More than 50 landholders from across South Australia braved the cold on a recent winter’s evening to attend a forum in Mt Barker to share advice about caring for nature on their land and to inspire others to follow in their footsteps.
Farmers Peter and Angela Sharley are actively protecting the natural environment on their small cattle farm, Pambula, on the Fleurieu Peninsula and shared their story at the Mt Barker forum.
“We run a balanced farm and we want to do better for the soil, the water and the wildlife that we can all enjoy,” Peter said.
“When we started here 30 years ago it was barren but we have worked hard to revegetate the farm.
“You make mistakes along the way and there are things that have worked and things that didn’t. I was interested to hear other people’s stories, to know what others do on their land.”
Farmers like Peter, as well as tree changers and lifestyle block owners are part of a growing number of people who are keen to permanently protect wildlife habitat on their own land through Heritage Agreements. (Schemes in other states are known by other names.)
Heritage Agreements provide landholders in South Australia with practical advice and financial incentives to help protect native vegetation. Currently there are over 1,600 landholders permanently protecting more than 1.8 million hectares through Heritage Agreements in South Australia.
Private land conservation has been undergoing a reinvigoration in South Australia since 2020 thanks to the Revitalising Private Conservation SA Program (RPCSA). The first round of funding in 2020 was oversubscribed with 336 landholders submitting applications.
A further investment of $6m announced in the recent South Australian State Budget will mean more support for landholders to protect and manage native vegetation on their property.
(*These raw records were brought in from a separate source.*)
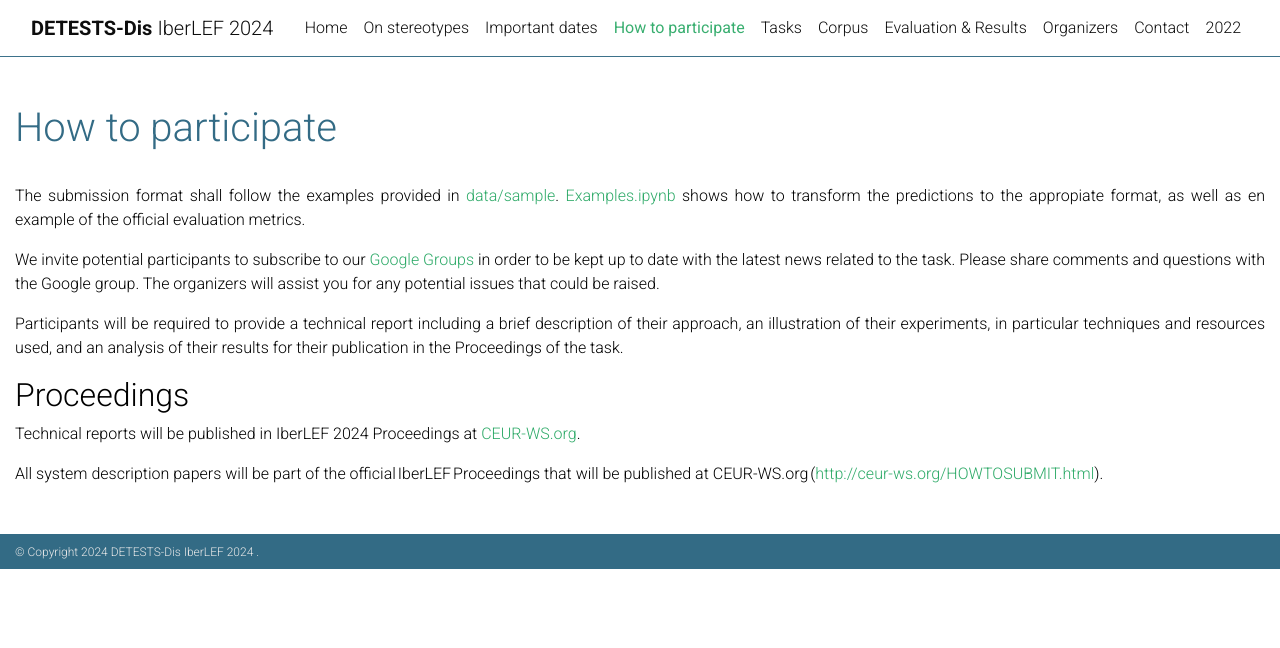
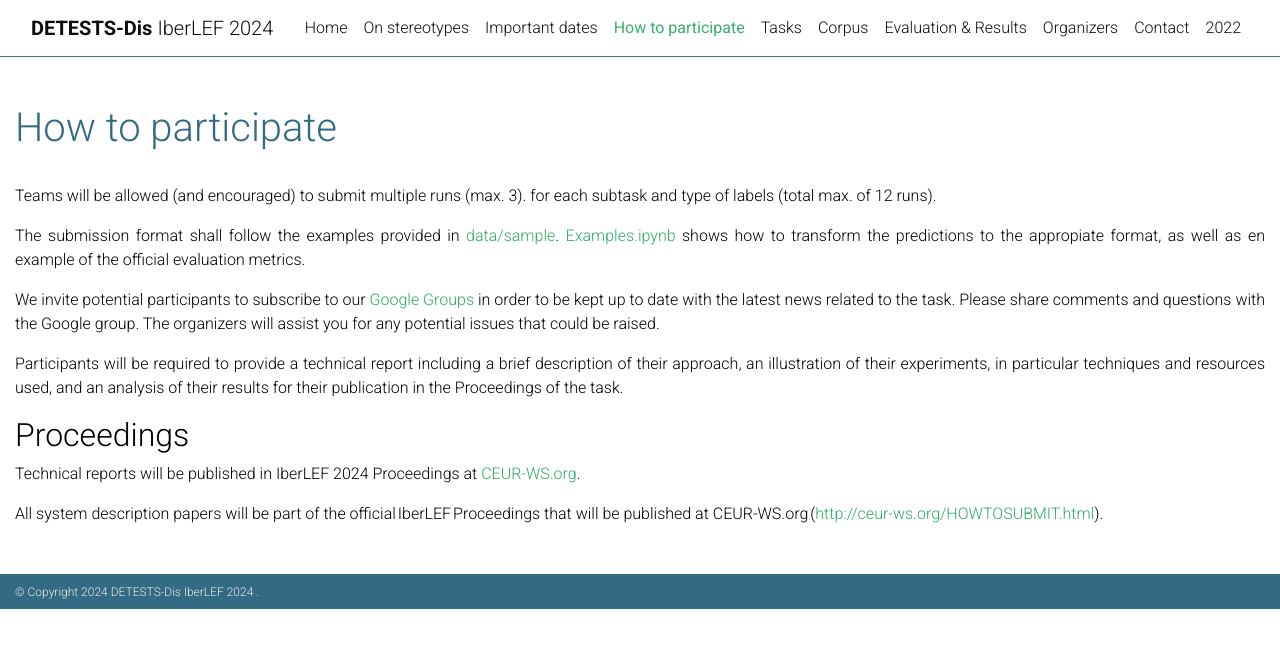
Before and after one commit to DETESTS-Dis/DETESTS-Dis.github.io, a Jekyll site: the page built from _pages/participate.md, in a window 1280 px wide. Shown: the top 648 px of the page. Built offline with Jekyll 4.4.1, drawn with Linux system fonts in a browser that asks for light colours; comment, search, counter and statistics services are not loaded; a style sheet for code colours, icons or effects is not loaded.

Commit message:
Add max submission in participate

```diff
--- a/_pages/participate.md
+++ b/_pages/participate.md
@@ -6,6 +6,9 @@ description:
 nav: true
 nav_order: 4
 ---
+
+Teams will be allowed (and encouraged) to submit multiple runs (max. 3). for each subtask and type of labels (total max. of 12 runs).
+{: style="text-align: justify;"}
 
 The submission format shall follow the examples provided in [data/sample](https://github.com/clic-ub/DETESTS-Dis/tree/main/data/sample).
 [Examples.ipynb](https://github.com/clic-ub/DETESTS-Dis/blob/main/Examples.ipynb) shows how to transform the predictions to the appropiate format, as well as en example of the official evaluation metrics.
```
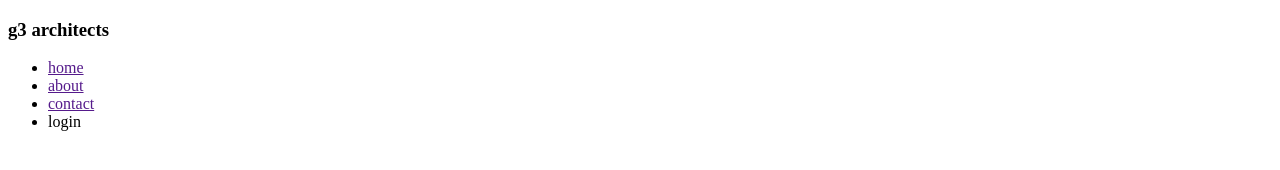
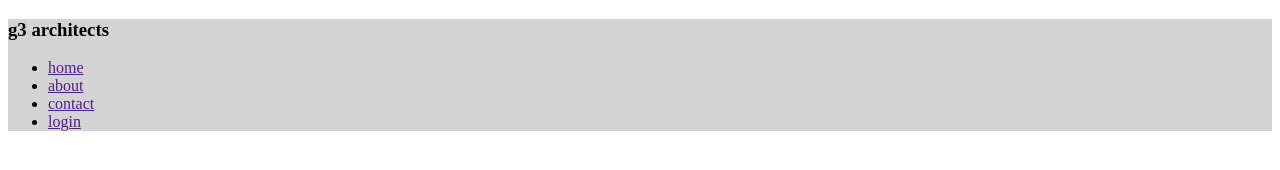
Before and after one commit to mdriaz60000/architects-web-repo, a plain HTML site: page index.html in a window 1280 px wide. Drawn offline with Linux system fonts and the light colour scheme.

Commit message:
added header file

```diff
--- a/index.html
+++ b/index.html
@@ -4,6 +4,7 @@
     <meta charset="UTF-8">
     <meta name="viewport" content="width=device-width, initial-scale=1.0">
     <title> <architects-web-repo</title>
+    <link rel="stylesheet" href="styles/architects.css">
 </head>
 <body>
     <header>
@@ -13,7 +14,7 @@
         <li><a href="">home</a></li>
         <li><a href="">about</a></li>
         <li><a href="">contact</a></li>
-        <li><a href=""></a>login</li>
+        <li><a href=""> login</a></li>
     </ul>
 </nav>
     </header>
--- /dev/null
+++ b/styles/architects.css
@@ -0,0 +1,6 @@
+
+
+
+
+
+header{ background-color: lightgrey;}
```
Also changed, not shown: 1 other file.
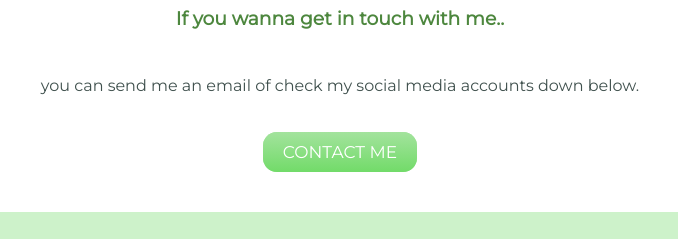
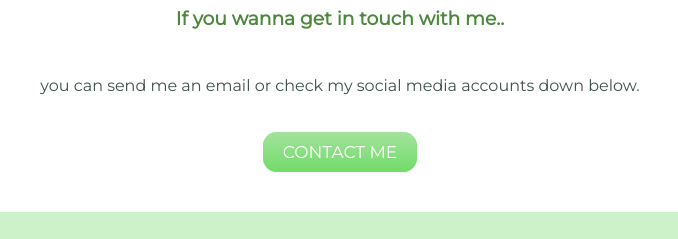
Before and after one commit to osamaabuwaar/My-Website, a plain HTML site: page index.html in a window 1280 px wide. Shown: the part 1912-2151 px from the top of the page, 300-978 px from the left. Drawn offline with Linux system fonts and the light colour scheme; a web font is replaced by a local one.

Commit message:
edit typo

```diff
--- a/index.html
+++ b/index.html
@@ -45,7 +45,7 @@
     <div class="contact-me">
       <h2>Get In Touch</h2>
       <h3>If you wanna get in touch with me..</h3>
-      <p class="contact-massage">you can send me an email of check my social media accounts down below.</p>
+      <p class="contact-massage">you can send me an email or check my social media accounts down below.</p>
       <a class="btn" href="mailto:osamaabuwaar@email.com">CONTACT ME</a>
     </div>
   </div>
```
The RPCSA program brings together a partnership of South Australia’s leading environmental and agricultural producer organisations, including Nature Foundation, Livestock SA, Conservation SA, Nature Conservation Society of South Australia, and Trees For Life. The program is led by Nature Foundation working closely with the Department for Environment and Water which funds the program.
The forum in Mt Barker was the first of a series that are being planned for other states. We will be advertising these forums on our Facebook page and invitations will be emailed so keep an eye out.
Permanent protection arrangements vary from state to state, but there is no federal framework or investment. As the international community prepares for the UN Biodiversity Conference (COP 15) later this year and with the new federal Labor government’s pre-election commitment to a domestic target to protect 30% of Australia’s land and 30% of its sea by 2030 (30X30), landholders like Peter and the others who attended the forum and the broader private land conservation sector are ready to accelerate their work.
Read more stories of landholders actively managing land for nature.